● **Directions**:
What lines of the material hold the string "ipynb"? Pull each of them out.

*** Begin section ***

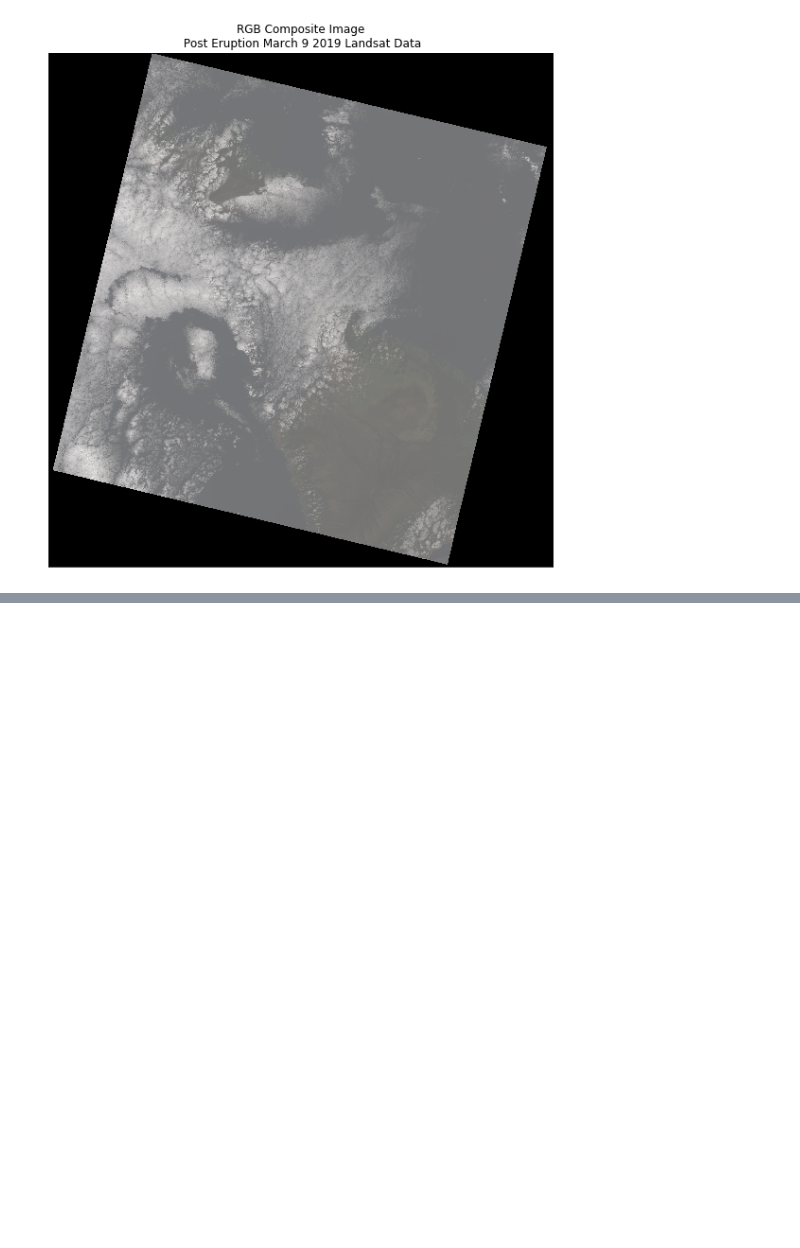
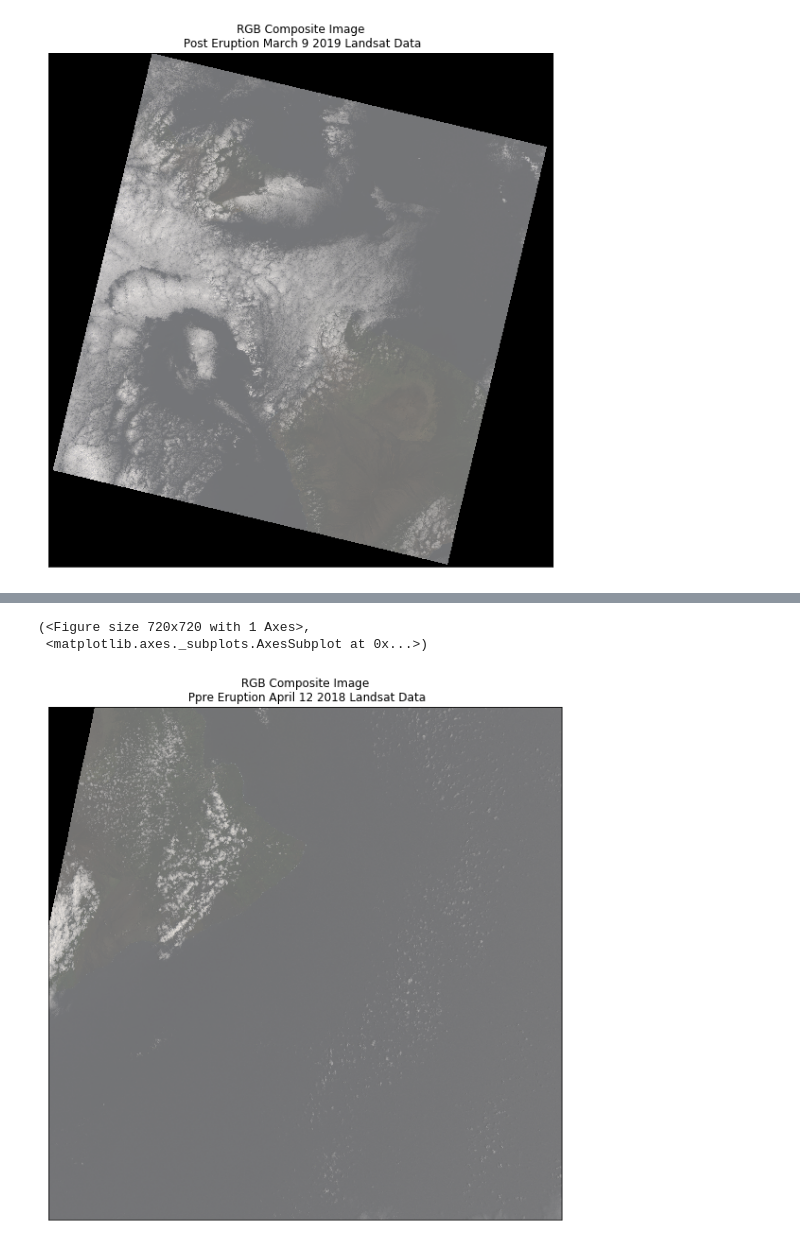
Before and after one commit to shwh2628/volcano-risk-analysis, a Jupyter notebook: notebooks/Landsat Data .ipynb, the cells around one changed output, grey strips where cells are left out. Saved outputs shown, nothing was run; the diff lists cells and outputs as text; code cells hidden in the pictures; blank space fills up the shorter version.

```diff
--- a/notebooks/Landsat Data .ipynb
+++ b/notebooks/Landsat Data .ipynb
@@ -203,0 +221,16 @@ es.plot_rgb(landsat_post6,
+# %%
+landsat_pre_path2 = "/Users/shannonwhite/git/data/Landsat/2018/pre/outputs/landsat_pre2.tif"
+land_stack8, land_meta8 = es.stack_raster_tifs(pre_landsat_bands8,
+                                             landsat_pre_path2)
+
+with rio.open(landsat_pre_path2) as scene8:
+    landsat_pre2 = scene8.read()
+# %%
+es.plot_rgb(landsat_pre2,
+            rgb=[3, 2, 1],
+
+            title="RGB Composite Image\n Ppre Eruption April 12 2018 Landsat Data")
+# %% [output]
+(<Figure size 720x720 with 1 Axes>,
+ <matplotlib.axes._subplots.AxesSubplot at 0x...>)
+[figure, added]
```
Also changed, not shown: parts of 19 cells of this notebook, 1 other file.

*** End section ***
*** Begin section ***

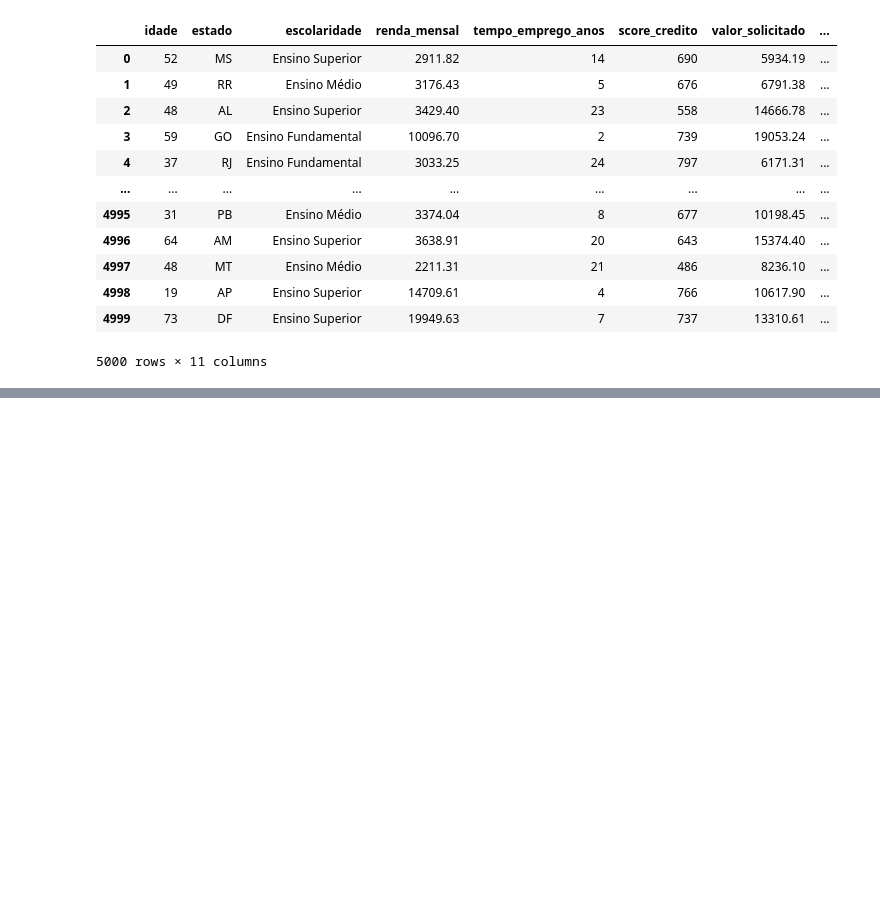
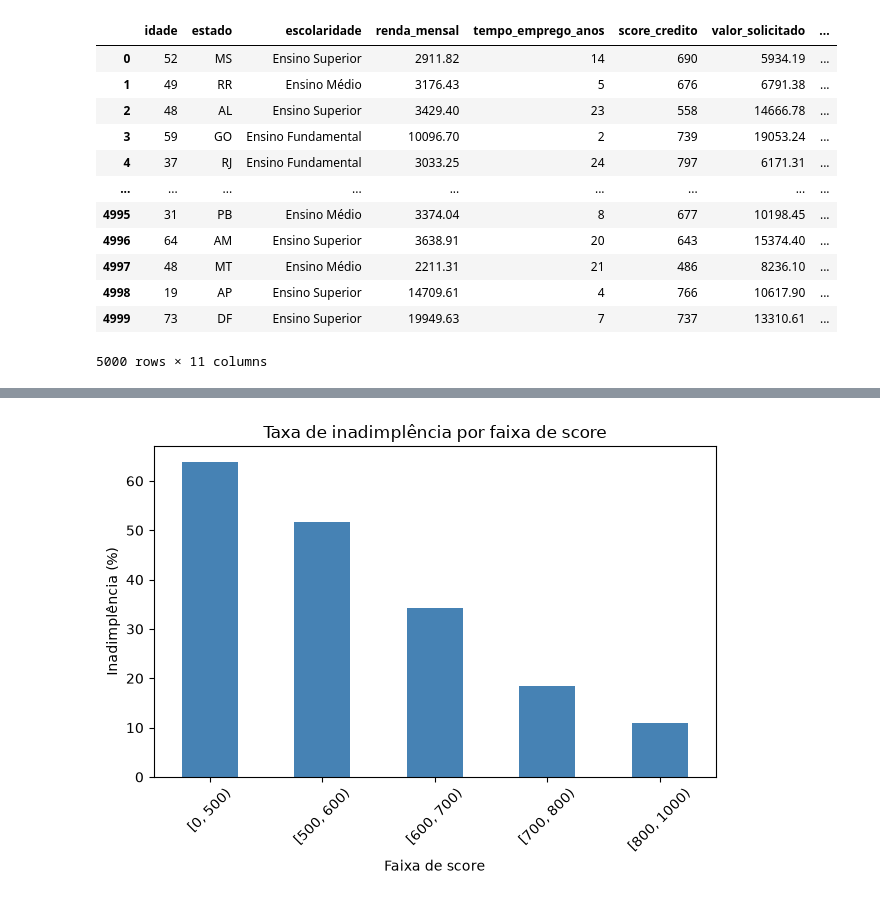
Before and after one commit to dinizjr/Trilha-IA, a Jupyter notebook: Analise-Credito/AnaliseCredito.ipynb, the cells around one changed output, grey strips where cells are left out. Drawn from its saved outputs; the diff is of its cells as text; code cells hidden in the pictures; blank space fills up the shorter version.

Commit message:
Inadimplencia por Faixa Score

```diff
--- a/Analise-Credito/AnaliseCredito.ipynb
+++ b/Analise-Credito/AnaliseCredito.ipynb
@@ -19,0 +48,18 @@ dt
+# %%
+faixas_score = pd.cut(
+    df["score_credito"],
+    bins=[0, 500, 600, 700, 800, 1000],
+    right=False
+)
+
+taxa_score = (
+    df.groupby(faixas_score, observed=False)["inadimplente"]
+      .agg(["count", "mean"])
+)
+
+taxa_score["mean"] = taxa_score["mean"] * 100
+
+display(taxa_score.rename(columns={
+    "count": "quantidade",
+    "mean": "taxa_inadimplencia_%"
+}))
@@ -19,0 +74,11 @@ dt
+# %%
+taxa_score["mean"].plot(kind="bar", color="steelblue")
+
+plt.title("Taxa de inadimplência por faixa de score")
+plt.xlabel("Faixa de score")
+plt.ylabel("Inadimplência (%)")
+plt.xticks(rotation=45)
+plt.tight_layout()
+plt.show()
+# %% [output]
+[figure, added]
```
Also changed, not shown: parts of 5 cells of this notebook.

*** End section ***

● **Result**:
Before and after one commit to shwh2628/volcano-risk-analysis, a Jupyter notebook: notebooks/Landsat Data .ipynb, the cells around one changed output, grey strips where cells are left out. Saved outputs shown, nothing was run; the diff lists cells and outputs as text; code cells hidden in the pictures; blank space fills up the shorter version.
--- a/notebooks/Landsat Data .ipynb
+++ b/notebooks/Landsat Data .ipynb
Before and after one commit to dinizjr/Trilha-IA, a Jupyter notebook: Analise-Credito/AnaliseCredito.ipynb, the cells around one changed output, grey strips where cells are left out. Drawn from its saved outputs; the diff is of its cells as text; code cells hidden in the pictures; blank space fills up the shorter version.
--- a/Analise-Credito/AnaliseCredito.ipynb
+++ b/Analise-Credito/AnaliseCredito.ipynb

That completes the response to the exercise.